***** Data records

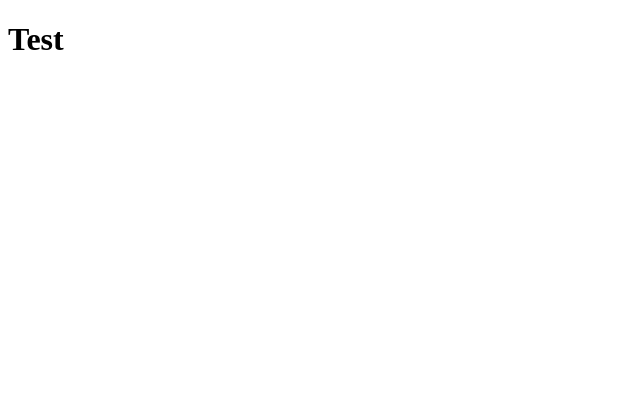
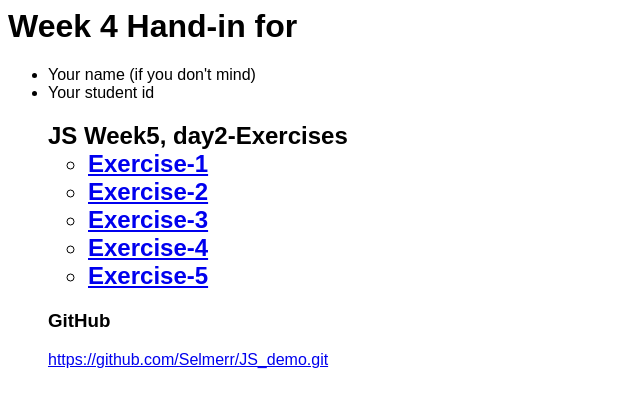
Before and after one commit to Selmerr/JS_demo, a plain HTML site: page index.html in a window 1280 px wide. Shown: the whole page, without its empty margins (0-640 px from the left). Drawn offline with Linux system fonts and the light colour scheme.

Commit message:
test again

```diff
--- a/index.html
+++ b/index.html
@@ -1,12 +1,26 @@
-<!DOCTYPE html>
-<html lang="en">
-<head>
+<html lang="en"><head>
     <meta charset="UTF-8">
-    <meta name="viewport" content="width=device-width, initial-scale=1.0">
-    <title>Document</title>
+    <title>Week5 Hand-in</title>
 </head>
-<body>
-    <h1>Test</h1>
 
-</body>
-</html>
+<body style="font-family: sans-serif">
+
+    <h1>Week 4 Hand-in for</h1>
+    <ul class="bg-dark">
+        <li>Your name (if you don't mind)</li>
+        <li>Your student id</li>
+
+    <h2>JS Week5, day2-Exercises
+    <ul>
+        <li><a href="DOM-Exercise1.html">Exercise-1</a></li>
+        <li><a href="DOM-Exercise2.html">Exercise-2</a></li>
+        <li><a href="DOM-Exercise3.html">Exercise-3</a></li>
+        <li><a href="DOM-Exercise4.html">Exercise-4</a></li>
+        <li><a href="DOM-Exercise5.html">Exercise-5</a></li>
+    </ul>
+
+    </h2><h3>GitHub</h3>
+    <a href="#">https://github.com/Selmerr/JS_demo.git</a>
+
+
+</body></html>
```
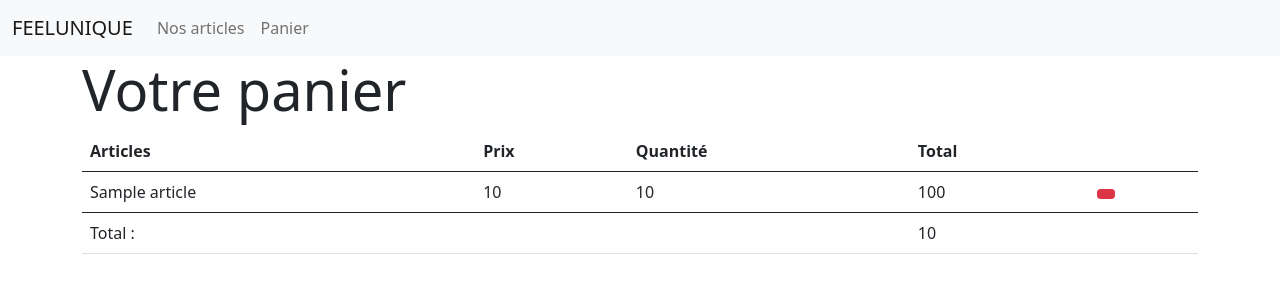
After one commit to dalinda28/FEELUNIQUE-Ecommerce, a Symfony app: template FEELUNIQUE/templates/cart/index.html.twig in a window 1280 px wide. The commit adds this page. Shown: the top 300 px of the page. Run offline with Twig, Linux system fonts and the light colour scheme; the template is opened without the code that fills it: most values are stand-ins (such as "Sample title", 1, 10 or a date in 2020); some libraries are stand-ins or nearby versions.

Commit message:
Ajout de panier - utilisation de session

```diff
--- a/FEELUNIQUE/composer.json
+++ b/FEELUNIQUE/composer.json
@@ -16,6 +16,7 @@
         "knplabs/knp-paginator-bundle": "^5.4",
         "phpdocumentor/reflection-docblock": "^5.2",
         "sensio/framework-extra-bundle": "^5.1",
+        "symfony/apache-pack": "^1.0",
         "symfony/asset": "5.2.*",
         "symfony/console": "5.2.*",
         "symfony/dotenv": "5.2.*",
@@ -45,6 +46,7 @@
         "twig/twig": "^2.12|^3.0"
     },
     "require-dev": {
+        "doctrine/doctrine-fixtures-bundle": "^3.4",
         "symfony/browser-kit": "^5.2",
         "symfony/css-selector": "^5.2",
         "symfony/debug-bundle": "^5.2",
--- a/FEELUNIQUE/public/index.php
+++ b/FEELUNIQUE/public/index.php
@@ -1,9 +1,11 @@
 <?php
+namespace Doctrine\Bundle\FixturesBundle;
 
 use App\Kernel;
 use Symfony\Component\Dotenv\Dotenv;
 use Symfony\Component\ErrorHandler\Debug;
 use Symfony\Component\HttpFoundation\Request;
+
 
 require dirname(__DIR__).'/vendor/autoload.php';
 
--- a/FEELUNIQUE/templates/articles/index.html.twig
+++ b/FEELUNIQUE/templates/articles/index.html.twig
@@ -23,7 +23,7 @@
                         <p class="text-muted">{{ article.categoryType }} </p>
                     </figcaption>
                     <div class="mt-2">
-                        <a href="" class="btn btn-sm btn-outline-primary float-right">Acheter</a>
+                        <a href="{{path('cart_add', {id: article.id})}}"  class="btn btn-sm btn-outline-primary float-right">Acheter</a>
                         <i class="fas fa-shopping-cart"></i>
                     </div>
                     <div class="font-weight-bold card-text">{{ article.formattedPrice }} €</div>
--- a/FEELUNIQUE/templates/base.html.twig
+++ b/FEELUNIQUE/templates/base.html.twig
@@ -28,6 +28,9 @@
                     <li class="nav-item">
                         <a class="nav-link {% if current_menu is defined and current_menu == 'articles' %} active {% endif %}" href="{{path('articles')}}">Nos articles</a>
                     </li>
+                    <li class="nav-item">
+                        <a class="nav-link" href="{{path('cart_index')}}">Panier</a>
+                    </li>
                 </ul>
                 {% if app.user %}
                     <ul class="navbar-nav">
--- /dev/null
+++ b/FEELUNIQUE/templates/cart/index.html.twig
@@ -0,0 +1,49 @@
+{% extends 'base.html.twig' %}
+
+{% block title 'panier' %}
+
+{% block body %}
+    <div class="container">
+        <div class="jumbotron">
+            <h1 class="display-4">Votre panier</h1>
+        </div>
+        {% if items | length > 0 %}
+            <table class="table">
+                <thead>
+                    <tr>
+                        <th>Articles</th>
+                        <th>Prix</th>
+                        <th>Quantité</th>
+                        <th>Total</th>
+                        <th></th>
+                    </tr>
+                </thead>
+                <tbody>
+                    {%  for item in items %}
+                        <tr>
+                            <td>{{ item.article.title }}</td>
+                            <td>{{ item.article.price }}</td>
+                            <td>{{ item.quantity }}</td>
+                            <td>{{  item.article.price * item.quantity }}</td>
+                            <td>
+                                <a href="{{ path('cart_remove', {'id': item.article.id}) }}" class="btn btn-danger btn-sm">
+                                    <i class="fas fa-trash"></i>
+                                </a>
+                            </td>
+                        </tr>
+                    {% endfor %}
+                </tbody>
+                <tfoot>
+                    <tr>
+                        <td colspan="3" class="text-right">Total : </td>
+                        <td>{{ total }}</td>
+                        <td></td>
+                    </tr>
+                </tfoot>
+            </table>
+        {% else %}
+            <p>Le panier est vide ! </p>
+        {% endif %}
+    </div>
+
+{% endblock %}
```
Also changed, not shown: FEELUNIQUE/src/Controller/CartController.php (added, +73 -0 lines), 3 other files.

**********

Filter the entries down to the lines holding the string "text". Copy each of those lines.

                         <p class="text-muted">{{ article.categoryType }} </p>
                     <div class="font-weight-bold card-text">{{ article.formattedPrice }} €</div>
+                        <td colspan="3" class="text-right">Total : </td>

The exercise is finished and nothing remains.